[[ AVAILABLE DATA, beginning ]]

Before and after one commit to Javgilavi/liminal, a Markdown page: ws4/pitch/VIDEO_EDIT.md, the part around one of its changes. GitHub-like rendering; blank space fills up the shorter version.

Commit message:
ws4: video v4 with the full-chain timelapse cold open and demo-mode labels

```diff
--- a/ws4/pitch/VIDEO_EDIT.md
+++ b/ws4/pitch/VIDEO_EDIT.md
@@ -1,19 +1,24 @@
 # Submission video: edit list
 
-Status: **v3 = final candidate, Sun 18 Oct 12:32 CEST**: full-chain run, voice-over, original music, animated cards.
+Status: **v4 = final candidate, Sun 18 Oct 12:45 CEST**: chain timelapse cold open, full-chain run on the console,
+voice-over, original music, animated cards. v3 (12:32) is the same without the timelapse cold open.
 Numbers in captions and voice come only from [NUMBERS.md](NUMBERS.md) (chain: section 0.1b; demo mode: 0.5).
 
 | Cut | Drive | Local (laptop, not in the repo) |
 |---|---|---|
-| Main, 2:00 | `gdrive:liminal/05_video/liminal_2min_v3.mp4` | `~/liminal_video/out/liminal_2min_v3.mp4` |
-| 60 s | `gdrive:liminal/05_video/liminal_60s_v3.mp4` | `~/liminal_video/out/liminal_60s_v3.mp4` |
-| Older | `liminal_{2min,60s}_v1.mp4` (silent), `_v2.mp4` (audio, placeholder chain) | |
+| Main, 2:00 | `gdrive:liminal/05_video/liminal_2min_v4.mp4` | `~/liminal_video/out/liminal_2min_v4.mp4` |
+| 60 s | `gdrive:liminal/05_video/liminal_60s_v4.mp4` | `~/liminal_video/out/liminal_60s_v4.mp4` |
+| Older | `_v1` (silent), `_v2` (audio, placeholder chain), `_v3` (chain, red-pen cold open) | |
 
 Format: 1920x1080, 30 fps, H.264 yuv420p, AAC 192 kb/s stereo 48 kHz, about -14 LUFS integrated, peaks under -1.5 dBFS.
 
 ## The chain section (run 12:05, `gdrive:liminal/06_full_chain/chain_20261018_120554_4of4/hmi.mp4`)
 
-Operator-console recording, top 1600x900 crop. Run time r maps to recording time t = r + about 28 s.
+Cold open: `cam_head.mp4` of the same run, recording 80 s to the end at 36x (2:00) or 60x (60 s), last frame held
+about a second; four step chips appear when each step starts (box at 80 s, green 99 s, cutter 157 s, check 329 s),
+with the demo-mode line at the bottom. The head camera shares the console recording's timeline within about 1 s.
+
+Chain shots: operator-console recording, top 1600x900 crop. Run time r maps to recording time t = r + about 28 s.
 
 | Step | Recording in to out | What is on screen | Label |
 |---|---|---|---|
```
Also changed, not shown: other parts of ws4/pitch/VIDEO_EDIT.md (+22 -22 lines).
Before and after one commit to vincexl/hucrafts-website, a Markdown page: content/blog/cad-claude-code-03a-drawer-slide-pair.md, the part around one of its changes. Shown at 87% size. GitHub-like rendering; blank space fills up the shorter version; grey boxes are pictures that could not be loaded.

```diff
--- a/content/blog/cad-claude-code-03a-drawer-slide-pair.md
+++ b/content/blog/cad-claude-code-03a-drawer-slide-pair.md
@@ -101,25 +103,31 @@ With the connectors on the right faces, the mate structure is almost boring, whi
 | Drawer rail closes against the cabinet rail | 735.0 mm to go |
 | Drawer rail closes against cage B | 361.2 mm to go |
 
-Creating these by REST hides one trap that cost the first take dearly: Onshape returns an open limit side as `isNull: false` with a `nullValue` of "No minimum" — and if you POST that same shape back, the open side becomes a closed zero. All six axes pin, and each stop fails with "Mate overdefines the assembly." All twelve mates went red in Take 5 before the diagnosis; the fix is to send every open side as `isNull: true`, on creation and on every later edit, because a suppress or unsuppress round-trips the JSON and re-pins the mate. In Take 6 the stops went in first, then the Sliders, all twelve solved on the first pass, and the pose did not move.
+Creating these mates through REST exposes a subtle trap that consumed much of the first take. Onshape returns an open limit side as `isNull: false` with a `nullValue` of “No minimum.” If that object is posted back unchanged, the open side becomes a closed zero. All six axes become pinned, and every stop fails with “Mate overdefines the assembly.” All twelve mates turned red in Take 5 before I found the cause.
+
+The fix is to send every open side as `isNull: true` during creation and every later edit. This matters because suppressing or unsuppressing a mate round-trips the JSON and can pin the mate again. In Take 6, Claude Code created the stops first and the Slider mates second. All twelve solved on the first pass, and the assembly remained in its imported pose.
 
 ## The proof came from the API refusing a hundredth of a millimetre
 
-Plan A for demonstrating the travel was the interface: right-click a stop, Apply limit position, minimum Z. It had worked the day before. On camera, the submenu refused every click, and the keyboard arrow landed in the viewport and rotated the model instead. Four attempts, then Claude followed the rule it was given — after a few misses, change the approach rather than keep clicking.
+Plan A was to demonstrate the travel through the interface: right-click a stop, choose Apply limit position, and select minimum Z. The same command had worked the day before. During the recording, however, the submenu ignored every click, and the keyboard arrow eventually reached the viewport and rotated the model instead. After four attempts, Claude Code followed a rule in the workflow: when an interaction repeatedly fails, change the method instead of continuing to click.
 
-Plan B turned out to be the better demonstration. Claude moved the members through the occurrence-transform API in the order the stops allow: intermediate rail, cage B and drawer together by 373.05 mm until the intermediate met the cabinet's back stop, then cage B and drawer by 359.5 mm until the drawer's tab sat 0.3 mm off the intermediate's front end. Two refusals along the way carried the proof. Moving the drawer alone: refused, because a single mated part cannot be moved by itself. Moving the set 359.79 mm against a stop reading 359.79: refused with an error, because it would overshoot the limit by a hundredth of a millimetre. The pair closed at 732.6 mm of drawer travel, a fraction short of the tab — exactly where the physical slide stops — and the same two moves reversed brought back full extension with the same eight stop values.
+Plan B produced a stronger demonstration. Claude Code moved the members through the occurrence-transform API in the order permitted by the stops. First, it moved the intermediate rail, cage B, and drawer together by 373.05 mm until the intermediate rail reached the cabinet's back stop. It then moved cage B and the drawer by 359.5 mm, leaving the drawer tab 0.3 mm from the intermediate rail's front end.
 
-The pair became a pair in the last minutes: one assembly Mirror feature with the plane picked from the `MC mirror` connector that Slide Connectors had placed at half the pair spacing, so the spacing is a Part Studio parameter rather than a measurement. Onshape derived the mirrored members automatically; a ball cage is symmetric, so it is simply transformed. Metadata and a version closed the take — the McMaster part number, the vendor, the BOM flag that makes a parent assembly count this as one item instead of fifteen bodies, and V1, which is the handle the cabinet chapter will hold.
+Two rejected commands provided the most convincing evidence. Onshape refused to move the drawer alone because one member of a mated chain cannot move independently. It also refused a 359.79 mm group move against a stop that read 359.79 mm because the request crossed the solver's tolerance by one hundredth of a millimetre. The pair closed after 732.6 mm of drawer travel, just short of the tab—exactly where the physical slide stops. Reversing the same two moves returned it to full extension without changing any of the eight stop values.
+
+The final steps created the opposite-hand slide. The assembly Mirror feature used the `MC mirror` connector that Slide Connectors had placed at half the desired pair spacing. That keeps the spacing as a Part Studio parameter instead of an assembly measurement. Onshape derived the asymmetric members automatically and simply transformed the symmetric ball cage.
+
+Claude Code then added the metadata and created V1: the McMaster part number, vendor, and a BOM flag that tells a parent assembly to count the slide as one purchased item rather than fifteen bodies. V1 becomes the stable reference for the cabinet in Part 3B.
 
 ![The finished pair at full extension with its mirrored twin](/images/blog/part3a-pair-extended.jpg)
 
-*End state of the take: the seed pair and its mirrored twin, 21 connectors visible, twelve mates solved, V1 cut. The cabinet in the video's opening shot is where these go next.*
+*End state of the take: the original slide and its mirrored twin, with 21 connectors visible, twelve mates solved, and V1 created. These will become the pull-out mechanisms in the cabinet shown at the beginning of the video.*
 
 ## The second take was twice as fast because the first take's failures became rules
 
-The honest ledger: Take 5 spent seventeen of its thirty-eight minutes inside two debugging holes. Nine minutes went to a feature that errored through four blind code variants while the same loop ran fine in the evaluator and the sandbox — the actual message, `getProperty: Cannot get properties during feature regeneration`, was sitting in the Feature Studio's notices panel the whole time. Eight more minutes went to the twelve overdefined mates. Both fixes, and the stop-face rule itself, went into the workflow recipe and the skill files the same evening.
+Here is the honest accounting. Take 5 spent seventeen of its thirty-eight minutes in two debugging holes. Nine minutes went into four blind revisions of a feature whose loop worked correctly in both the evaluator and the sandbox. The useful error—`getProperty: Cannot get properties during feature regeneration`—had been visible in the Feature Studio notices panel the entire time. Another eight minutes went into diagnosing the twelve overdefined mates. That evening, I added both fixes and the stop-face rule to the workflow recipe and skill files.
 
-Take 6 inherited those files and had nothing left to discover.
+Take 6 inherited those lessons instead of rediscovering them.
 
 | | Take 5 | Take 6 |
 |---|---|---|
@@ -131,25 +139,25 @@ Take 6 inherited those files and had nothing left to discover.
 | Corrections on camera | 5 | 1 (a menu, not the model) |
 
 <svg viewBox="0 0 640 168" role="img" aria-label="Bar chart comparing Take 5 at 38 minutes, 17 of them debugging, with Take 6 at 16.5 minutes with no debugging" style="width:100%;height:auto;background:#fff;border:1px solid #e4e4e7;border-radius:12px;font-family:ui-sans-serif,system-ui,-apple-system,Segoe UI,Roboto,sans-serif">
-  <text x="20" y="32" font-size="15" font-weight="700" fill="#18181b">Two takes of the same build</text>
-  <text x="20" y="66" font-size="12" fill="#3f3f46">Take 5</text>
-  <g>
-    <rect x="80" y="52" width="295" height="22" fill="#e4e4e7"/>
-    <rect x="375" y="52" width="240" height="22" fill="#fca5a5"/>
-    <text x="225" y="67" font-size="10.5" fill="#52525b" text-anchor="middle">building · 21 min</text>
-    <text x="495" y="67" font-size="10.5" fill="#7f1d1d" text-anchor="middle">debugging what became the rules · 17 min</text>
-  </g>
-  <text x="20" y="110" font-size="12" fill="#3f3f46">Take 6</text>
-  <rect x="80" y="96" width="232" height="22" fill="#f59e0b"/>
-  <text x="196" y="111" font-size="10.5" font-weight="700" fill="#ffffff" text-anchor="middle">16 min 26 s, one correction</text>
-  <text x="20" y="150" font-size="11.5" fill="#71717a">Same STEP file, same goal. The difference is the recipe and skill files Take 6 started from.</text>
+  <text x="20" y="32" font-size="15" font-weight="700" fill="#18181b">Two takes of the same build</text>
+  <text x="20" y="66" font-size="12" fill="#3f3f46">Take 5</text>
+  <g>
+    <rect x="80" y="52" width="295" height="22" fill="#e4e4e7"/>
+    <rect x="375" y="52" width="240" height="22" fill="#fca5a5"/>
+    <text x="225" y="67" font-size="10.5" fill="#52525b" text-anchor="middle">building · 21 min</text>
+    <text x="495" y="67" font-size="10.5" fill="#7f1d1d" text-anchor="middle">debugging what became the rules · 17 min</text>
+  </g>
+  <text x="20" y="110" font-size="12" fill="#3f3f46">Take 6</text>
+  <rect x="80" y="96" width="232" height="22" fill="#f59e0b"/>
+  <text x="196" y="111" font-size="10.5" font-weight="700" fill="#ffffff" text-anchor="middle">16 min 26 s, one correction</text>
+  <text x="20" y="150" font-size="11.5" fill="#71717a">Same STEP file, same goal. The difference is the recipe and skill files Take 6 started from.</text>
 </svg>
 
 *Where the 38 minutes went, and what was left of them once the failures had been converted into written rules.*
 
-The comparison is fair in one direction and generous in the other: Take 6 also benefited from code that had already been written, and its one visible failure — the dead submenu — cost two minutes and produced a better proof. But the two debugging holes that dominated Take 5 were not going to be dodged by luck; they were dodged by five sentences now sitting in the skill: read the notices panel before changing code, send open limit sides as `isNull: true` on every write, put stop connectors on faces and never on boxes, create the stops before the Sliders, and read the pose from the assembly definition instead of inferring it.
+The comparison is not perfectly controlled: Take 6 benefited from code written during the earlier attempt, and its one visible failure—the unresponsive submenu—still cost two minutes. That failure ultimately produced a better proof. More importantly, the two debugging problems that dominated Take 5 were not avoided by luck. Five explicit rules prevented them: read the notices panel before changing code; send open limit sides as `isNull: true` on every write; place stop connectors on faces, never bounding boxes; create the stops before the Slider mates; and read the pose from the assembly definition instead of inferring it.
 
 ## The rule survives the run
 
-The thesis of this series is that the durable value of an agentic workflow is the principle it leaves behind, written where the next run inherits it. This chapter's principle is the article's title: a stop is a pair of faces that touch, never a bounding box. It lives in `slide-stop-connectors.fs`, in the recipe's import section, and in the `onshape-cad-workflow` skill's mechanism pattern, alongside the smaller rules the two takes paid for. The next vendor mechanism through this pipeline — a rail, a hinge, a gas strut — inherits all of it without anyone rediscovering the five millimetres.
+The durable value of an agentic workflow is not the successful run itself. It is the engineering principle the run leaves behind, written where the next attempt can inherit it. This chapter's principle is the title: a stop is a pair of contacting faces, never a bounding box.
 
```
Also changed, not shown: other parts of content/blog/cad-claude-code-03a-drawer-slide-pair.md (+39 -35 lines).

[[ AVAILABLE DATA, end ]]

# WORK REQUEST
In the records above, find each line that holds the word "gdrive"; copy all such lines.

# TASK RESPONSE
-| Main, 2:00 | `gdrive:liminal/05_video/liminal_2min_v3.mp4` | `~/liminal_video/out/liminal_2min_v3.mp4` |
-| 60 s | `gdrive:liminal/05_video/liminal_60s_v3.mp4` | `~/liminal_video/out/liminal_60s_v3.mp4` |
+| Main, 2:00 | `gdrive:liminal/05_video/liminal_2min_v4.mp4` | `~/liminal_video/out/liminal_2min_v4.mp4` |
+| 60 s | `gdrive:liminal/05_video/liminal_60s_v4.mp4` | `~/liminal_video/out/liminal_60s_v4.mp4` |
 ## The chain section (run 12:05, `gdrive:liminal/06_full_chain/chain_20261018_120554_4of4/hmi.mp4`)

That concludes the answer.